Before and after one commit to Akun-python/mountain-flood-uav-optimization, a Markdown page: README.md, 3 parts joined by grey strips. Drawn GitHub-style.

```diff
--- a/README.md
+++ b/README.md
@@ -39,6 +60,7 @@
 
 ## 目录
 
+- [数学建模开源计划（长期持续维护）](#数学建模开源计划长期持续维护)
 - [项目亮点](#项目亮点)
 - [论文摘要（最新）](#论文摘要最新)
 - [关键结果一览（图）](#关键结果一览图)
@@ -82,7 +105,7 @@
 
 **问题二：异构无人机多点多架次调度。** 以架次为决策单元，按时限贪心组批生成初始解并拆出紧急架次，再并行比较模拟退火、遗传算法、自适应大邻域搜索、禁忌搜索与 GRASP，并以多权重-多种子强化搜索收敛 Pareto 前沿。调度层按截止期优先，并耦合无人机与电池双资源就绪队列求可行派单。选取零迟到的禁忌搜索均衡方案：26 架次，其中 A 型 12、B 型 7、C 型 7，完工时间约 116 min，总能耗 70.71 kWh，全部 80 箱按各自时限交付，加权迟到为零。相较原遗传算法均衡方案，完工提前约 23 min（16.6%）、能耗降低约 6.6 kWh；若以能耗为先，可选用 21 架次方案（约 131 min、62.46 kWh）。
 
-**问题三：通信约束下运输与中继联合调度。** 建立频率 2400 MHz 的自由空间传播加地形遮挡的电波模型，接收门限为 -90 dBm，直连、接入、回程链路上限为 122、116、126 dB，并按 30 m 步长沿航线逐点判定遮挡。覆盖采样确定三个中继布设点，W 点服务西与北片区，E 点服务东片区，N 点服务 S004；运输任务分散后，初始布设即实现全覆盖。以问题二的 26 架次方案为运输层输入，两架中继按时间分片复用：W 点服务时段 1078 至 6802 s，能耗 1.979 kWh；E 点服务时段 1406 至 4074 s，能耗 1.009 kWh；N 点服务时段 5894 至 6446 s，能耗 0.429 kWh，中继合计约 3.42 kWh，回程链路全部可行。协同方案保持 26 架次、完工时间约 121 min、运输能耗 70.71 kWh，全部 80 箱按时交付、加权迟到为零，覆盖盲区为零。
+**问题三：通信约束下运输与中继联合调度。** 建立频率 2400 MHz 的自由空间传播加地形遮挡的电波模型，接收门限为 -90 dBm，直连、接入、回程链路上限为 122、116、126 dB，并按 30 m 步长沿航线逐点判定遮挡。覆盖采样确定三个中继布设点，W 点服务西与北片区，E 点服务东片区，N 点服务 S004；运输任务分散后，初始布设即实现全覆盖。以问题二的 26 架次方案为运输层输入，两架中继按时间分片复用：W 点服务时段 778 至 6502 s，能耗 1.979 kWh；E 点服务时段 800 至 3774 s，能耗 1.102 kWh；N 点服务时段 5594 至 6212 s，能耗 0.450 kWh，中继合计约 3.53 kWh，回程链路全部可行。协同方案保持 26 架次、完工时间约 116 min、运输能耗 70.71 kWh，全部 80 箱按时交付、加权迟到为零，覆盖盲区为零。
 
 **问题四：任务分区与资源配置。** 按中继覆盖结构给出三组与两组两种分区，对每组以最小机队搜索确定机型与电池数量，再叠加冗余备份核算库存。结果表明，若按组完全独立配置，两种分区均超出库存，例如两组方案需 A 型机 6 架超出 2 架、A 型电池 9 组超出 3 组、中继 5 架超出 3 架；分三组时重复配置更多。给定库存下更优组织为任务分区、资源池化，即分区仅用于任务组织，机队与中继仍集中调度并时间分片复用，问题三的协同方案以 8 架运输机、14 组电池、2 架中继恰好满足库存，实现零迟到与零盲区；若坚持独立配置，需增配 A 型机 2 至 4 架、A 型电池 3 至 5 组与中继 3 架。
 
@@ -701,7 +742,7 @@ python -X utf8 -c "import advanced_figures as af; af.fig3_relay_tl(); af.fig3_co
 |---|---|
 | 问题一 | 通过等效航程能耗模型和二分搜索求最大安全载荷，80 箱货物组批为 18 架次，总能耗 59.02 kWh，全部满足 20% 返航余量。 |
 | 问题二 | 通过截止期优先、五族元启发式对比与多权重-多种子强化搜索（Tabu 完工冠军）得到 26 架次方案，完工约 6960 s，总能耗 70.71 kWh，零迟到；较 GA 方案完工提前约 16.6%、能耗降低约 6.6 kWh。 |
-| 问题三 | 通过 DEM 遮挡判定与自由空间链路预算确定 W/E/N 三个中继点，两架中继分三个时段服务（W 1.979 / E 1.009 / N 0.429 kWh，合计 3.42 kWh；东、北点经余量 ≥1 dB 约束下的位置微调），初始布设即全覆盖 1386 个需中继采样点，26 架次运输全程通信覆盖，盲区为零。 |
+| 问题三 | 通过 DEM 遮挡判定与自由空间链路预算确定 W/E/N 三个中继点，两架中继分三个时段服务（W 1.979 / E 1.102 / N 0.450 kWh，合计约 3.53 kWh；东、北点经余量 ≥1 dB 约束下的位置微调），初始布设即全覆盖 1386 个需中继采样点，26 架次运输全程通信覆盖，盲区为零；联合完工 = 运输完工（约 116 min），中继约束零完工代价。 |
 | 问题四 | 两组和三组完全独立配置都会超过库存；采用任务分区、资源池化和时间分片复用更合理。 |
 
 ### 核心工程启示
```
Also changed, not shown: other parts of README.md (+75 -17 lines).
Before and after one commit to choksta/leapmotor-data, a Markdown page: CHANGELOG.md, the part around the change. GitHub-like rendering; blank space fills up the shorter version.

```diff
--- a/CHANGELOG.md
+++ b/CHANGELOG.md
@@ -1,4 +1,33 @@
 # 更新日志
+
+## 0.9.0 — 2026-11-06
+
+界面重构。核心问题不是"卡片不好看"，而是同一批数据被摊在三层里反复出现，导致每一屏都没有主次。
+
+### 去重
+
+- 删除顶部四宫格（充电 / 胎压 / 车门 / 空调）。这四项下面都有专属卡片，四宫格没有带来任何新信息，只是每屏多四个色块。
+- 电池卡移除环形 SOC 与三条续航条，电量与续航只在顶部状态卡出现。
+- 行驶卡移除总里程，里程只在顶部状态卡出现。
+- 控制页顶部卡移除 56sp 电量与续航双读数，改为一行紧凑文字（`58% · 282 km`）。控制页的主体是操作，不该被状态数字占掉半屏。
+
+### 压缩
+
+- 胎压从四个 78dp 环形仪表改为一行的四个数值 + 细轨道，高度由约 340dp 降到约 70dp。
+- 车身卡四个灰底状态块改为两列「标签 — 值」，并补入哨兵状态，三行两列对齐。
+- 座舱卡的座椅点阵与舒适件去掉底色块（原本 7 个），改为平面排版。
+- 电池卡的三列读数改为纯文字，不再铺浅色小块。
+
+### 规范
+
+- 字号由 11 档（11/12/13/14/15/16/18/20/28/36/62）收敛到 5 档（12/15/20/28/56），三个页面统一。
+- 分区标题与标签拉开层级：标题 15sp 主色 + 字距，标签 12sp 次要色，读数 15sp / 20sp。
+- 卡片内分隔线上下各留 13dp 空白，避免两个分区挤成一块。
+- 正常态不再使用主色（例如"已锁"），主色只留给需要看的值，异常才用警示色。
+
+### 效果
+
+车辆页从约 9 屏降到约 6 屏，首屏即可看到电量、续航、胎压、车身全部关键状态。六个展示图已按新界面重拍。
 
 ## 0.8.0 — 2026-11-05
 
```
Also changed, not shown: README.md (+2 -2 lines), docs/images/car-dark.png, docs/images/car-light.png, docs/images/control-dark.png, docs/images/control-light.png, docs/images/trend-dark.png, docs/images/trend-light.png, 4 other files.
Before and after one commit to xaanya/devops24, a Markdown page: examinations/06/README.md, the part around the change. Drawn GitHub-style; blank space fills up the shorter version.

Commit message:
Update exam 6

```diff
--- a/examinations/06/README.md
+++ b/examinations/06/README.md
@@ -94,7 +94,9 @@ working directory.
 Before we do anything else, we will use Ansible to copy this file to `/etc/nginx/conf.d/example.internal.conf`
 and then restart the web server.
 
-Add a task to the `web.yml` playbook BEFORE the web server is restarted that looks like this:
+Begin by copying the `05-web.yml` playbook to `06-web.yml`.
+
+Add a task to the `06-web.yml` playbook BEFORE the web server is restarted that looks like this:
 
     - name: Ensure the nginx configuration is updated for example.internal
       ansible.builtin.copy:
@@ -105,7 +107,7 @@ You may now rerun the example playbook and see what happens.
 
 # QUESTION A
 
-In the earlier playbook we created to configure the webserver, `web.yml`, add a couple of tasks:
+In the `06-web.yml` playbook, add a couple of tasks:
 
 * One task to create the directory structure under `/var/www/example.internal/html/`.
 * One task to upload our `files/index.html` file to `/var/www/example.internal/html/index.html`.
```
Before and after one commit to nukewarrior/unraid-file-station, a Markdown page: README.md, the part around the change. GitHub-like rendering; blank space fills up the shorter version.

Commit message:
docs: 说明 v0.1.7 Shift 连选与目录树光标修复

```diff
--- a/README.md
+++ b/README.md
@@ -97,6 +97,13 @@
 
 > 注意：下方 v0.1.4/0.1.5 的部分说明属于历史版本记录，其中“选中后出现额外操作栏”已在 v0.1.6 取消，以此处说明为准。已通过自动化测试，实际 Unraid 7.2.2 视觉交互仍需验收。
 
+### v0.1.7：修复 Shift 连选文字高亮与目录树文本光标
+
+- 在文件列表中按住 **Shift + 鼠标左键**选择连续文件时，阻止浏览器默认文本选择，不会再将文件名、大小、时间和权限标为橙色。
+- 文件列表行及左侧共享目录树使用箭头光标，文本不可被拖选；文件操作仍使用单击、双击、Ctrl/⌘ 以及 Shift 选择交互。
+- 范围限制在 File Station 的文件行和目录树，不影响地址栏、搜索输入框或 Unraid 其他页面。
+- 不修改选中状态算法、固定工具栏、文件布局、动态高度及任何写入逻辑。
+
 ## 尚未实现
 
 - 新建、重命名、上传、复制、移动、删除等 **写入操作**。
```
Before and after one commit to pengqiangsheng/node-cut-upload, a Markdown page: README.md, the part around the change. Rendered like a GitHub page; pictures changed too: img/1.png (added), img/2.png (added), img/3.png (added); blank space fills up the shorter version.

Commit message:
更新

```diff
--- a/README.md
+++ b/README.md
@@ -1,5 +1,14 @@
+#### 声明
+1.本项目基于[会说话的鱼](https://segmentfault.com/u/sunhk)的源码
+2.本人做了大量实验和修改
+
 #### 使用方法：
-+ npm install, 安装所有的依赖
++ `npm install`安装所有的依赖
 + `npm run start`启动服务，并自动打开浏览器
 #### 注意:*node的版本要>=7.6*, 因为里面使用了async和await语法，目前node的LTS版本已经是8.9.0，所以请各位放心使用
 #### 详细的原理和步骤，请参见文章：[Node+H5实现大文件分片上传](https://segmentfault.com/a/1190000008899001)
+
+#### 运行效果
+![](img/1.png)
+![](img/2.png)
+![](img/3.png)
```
* * *
* Exercise
Write out exactly the lines from the one with "Before and after one commit to pengqiangsheng/node-cut-upload, a" through the end of the records above, both ends included, and leave out all other lines.

* Exercise output
Before and after one commit to pengqiangsheng/node-cut-upload, a Markdown page: README.md, the part around the change. Rendered like a GitHub page; pictures changed too: img/1.png (added), img/2.png (added), img/3.png (added); blank space fills up the shorter version.

Commit message:
更新

```diff
--- a/README.md
+++ b/README.md
@@ -1,5 +1,14 @@
+#### 声明
+1.本项目基于[会说话的鱼](https://segmentfault.com/u/sunhk)的源码
+2.本人做了大量实验和修改
+
 #### 使用方法：
-+ npm install, 安装所有的依赖
++ `npm install`安装所有的依赖
 + `npm run start`启动服务，并自动打开浏览器
 #### 注意:*node的版本要>=7.6*, 因为里面使用了async和await语法，目前node的LTS版本已经是8.9.0，所以请各位放心使用
 #### 详细的原理和步骤，请参见文章：[Node+H5实现大文件分片上传](https://segmentfault.com/a/1190000008899001)
+
+#### 运行效果
+![](img/1.png)
+![](img/2.png)
+![](img/3.png)
```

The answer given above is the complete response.